◆ Task statement: Every record must be copied exactly.

Data extracts Start Marker

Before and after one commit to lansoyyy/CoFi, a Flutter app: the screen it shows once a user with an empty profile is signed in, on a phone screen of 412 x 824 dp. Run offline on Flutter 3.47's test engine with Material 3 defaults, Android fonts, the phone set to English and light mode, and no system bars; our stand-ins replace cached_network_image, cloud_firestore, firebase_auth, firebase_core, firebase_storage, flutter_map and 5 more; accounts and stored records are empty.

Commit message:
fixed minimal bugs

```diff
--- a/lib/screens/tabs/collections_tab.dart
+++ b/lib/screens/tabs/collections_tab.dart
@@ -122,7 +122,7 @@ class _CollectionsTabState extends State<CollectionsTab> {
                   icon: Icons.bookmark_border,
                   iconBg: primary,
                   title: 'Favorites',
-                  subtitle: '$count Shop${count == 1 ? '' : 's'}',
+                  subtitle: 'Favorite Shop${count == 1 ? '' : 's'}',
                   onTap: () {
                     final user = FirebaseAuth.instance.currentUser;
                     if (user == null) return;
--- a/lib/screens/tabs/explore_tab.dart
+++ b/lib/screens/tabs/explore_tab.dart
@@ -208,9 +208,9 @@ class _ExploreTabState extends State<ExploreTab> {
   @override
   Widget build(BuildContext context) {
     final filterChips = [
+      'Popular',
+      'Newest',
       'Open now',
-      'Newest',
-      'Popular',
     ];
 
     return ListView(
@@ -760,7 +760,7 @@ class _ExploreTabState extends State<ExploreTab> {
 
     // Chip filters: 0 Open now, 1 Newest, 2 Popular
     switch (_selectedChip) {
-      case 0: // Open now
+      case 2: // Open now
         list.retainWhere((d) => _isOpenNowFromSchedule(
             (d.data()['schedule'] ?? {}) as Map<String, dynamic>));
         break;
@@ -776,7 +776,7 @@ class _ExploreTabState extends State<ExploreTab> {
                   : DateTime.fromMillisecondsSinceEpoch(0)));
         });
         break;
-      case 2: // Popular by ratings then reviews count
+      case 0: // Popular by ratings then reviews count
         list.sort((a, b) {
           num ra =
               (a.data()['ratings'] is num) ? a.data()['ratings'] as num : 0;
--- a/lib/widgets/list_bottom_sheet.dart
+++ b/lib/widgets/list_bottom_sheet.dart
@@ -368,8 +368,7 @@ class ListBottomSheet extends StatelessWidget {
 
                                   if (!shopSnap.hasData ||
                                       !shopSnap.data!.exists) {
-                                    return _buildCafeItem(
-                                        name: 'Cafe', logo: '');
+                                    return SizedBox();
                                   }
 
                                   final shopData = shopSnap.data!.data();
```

Data extracts End Marker

◆ Exercise solution:
Before and after one commit to lansoyyy/CoFi, a Flutter app: the screen it shows once a user with an empty profile is signed in, on a phone screen of 412 x 824 dp. Run offline on Flutter 3.47's test engine with Material 3 defaults, Android fonts, the phone set to English and light mode, and no system bars; our stand-ins replace cached_network_image, cloud_firestore, firebase_auth, firebase_core, firebase_storage, flutter_map and 5 more; accounts and stored records are empty.

Commit message:
fixed minimal bugs

```diff
--- a/lib/screens/tabs/collections_tab.dart
+++ b/lib/screens/tabs/collections_tab.dart
@@ -122,7 +122,7 @@ class _CollectionsTabState extends State<CollectionsTab> {
                   icon: Icons.bookmark_border,
                   iconBg: primary,
                   title: 'Favorites',
-                  subtitle: '$count Shop${count == 1 ? '' : 's'}',
+                  subtitle: 'Favorite Shop${count == 1 ? '' : 's'}',
                   onTap: () {
                     final user = FirebaseAuth.instance.currentUser;
                     if (user == null) return;
--- a/lib/screens/tabs/explore_tab.dart
+++ b/lib/screens/tabs/explore_tab.dart
@@ -208,9 +208,9 @@ class _ExploreTabState extends State<ExploreTab> {
   @override
   Widget build(BuildContext context) {
     final filterChips = [
+      'Popular',
+      'Newest',
       'Open now',
-      'Newest',
-      'Popular',
     ];
 
     return ListView(
@@ -760,7 +760,7 @@ class _ExploreTabState extends State<ExploreTab> {
 
     // Chip filters: 0 Open now, 1 Newest, 2 Popular
     switch (_selectedChip) {
-      case 0: // Open now
+      case 2: // Open now
         list.retainWhere((d) => _isOpenNowFromSchedule(
             (d.data()['schedule'] ?? {}) as Map<String, dynamic>));
         break;
@@ -776,7 +776,7 @@ class _ExploreTabState extends State<ExploreTab> {
                   : DateTime.fromMillisecondsSinceEpoch(0)));
         });
         break;
-      case 2: // Popular by ratings then reviews count
+      case 0: // Popular by ratings then reviews count
         list.sort((a, b) {
           num ra =
               (a.data()['ratings'] is num) ? a.data()['ratings'] as num : 0;
--- a/lib/widgets/list_bottom_sheet.dart
+++ b/lib/widgets/list_bottom_sheet.dart
@@ -368,8 +368,7 @@ class ListBottomSheet extends StatelessWidget {
 
                                   if (!shopSnap.hasData ||
                                       !shopSnap.data!.exists) {
-                                    return _buildCafeItem(
-                                        name: 'Cafe', logo: '');
+                                    return SizedBox();
                                   }
 
                                   final shopData = shopSnap.data!.data();
```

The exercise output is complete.